A person convicted of a felony could be punished by prison time and/or fines. In addition, under both state and federal laws, the individual also faces the loss of their right to own a firearm.
Texas Firearm Laws
Under Texas Government Code Sections 411.172 and 411.186, a person’s gun license can be revoked and their eligibility terminated if they were convicted of a felony. The law only applies to convictions, which means the individual is not barred from owning a firearm if any of the following apply:
- the charges were dropped,
- the case was dismissed, or
- the conviction was later expunged or pardoned.
Texas Penal Code §46.04
If a convicted individual possesses a gun, they are in violation of Texas Penal Code §46.04, Unlawful Possession of a Firearm. They could be charged with a third-degree felony, which is punishable by a 2- to a 10-year prison sentence and a fine of up to $10,000.
Restoring Firearm Rights in Texas
A person’s gun rights can be restored five years after release from prison or completion of parole, whichever date is later, by submitting the Restoration of Firearm Rights application to the Texas Board of Pardons and Paroles. However, after the gun restriction has been lifted, the individual is only allowed to possess a firearm inside their home.
Federal Firearm Laws

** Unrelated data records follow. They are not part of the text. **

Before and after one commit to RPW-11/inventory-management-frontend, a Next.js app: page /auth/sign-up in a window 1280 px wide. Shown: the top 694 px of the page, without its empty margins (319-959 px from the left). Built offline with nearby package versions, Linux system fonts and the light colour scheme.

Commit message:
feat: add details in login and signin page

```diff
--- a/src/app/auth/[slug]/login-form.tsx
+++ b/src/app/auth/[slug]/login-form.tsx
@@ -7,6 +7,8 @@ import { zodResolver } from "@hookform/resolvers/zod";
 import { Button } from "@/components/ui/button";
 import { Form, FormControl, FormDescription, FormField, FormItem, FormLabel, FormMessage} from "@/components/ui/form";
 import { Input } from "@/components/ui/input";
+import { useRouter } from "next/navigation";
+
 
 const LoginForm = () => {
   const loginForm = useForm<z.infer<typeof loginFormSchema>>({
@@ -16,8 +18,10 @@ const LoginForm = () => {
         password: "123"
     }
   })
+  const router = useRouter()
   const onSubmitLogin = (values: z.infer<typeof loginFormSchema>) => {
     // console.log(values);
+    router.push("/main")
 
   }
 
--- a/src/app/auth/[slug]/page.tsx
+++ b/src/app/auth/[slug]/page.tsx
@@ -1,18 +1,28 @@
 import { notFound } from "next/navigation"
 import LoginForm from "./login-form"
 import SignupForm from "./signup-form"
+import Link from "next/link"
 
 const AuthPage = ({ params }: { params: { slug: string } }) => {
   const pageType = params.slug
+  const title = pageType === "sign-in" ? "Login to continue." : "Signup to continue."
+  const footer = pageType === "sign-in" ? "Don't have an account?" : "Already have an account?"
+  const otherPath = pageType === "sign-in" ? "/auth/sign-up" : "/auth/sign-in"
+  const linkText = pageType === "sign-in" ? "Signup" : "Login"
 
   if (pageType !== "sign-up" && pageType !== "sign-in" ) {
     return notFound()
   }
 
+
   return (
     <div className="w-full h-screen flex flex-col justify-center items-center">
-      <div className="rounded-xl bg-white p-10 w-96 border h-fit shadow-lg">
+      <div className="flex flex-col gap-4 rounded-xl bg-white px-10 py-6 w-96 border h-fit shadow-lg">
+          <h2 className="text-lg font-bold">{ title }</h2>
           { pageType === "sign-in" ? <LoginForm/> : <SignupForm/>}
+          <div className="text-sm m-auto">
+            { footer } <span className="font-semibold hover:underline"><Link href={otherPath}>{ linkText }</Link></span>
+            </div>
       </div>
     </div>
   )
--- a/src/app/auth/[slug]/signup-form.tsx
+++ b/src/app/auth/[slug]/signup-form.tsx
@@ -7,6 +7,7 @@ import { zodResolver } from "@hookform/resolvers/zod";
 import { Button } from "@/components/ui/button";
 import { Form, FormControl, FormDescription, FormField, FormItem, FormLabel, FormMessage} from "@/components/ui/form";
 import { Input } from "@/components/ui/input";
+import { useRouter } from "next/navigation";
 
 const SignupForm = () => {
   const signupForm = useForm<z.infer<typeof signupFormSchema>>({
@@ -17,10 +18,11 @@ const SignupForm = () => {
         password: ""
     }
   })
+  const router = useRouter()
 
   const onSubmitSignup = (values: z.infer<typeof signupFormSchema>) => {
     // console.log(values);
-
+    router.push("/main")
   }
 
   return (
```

Although an individual may have had their gun rights restored under Texas law, it may still be illegal under federal law to possess a firearm either inside or outside of their home. According to Federal law 18 U.S.C. 922(g)(1), it is “unlawful for any person who has been convicted in any court of a crime punishable by imprisonment for a term exceeding one year.” Anyone who knowingly violates this law can be punished by up to 10 years in prison.
Schedule a Free Case Review with Rodriguez & Gimbert
If you were charged with a felony, it is imperative to seek legal help right away to protect your rights. Our attorneys have over 45 years of combined legal experience and can develop an effective defense for your case. We will work hard to challenge the prosecutor’s evidence to get charges reduced or dropped.
To speak with one of our attorneys, call us at (979) 559-3599 or contact us online.